● Records shown:
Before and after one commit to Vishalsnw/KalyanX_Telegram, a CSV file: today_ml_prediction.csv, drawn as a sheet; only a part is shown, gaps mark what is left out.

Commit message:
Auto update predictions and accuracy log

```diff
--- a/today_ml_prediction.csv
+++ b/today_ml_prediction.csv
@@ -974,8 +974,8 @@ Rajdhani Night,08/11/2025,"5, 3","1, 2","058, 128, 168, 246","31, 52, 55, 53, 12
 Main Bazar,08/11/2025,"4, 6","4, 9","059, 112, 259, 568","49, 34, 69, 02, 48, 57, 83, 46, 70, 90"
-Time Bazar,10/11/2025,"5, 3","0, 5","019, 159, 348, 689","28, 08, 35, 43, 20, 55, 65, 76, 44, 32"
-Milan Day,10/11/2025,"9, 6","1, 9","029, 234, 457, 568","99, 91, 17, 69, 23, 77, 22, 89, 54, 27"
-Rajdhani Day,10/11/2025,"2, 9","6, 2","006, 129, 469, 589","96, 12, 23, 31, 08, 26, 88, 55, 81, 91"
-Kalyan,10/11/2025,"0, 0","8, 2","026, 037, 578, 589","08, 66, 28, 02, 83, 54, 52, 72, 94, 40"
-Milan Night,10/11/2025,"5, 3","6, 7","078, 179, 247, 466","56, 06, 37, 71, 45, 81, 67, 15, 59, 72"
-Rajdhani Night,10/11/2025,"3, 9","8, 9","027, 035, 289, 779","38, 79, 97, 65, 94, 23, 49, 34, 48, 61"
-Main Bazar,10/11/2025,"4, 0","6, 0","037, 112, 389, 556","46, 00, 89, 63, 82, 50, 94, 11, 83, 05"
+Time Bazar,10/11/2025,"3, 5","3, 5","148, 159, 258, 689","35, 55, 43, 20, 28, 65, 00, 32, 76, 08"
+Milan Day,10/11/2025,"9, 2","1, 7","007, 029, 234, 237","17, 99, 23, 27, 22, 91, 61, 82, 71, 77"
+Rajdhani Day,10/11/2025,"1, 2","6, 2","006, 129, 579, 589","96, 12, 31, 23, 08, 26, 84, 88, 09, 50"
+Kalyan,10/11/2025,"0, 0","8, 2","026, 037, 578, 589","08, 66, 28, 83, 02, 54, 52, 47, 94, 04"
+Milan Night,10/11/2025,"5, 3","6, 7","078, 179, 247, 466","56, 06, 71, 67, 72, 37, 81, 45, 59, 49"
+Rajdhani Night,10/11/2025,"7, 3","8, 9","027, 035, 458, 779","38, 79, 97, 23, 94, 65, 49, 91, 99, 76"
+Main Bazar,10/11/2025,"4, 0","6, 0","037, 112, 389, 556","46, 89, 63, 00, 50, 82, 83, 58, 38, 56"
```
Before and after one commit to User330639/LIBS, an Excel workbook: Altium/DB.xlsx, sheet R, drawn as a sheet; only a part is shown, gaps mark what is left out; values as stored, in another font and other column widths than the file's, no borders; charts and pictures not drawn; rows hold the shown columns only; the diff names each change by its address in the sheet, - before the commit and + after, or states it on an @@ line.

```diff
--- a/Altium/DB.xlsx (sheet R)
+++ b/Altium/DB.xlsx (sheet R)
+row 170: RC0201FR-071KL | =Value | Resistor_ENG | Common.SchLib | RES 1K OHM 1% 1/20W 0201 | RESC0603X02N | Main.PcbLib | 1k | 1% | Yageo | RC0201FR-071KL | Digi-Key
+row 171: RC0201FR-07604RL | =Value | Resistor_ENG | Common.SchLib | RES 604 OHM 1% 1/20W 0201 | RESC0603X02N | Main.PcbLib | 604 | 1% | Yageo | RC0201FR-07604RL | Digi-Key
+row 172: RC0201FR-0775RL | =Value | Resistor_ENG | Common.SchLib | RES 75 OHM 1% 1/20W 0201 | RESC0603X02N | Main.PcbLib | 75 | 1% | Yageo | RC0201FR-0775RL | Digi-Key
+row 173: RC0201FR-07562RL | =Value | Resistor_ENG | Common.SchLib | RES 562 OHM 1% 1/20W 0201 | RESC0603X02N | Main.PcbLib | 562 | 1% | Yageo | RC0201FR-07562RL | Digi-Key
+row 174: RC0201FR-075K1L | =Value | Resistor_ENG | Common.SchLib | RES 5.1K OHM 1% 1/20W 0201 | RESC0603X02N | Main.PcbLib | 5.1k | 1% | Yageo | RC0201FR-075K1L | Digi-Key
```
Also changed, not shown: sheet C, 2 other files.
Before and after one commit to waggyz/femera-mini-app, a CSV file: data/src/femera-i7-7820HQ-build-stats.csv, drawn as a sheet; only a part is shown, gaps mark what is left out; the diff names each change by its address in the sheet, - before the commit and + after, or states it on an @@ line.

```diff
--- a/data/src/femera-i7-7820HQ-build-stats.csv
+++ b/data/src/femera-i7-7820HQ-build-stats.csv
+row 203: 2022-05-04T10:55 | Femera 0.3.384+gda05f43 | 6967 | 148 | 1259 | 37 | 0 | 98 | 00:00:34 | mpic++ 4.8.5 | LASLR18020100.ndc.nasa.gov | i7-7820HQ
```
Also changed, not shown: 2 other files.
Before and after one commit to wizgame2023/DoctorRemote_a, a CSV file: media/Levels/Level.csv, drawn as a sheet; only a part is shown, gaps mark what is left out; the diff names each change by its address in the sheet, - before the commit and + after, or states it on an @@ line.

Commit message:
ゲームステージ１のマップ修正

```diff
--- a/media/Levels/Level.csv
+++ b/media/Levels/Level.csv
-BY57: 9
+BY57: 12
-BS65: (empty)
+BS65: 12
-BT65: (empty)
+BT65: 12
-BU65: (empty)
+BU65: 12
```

● Goal of the exercise: Write out only the final block of lines, starting at the line with "Before and after one commit to waggyz/femera-mini-app, a" and running to the end of the material.

● The completed task:
Before and after one commit to waggyz/femera-mini-app, a CSV file: data/src/femera-i7-7820HQ-build-stats.csv, drawn as a sheet; only a part is shown, gaps mark what is left out; the diff names each change by its address in the sheet, - before the commit and + after, or states it on an @@ line.

```diff
--- a/data/src/femera-i7-7820HQ-build-stats.csv
+++ b/data/src/femera-i7-7820HQ-build-stats.csv
+row 203: 2022-05-04T10:55 | Femera 0.3.384+gda05f43 | 6967 | 148 | 1259 | 37 | 0 | 98 | 00:00:34 | mpic++ 4.8.5 | LASLR18020100.ndc.nasa.gov | i7-7820HQ
```
Also changed, not shown: 2 other files.
Before and after one commit to wizgame2023/DoctorRemote_a, a CSV file: media/Levels/Level.csv, drawn as a sheet; only a part is shown, gaps mark what is left out; the diff names each change by its address in the sheet, - before the commit and + after, or states it on an @@ line.

Commit message:
ゲームステージ１のマップ修正

```diff
--- a/media/Levels/Level.csv
+++ b/media/Levels/Level.csv
-BY57: 9
+BY57: 12
-BS65: (empty)
+BS65: 12
-BT65: (empty)
+BT65: 12
-BU65: (empty)
+BU65: 12
```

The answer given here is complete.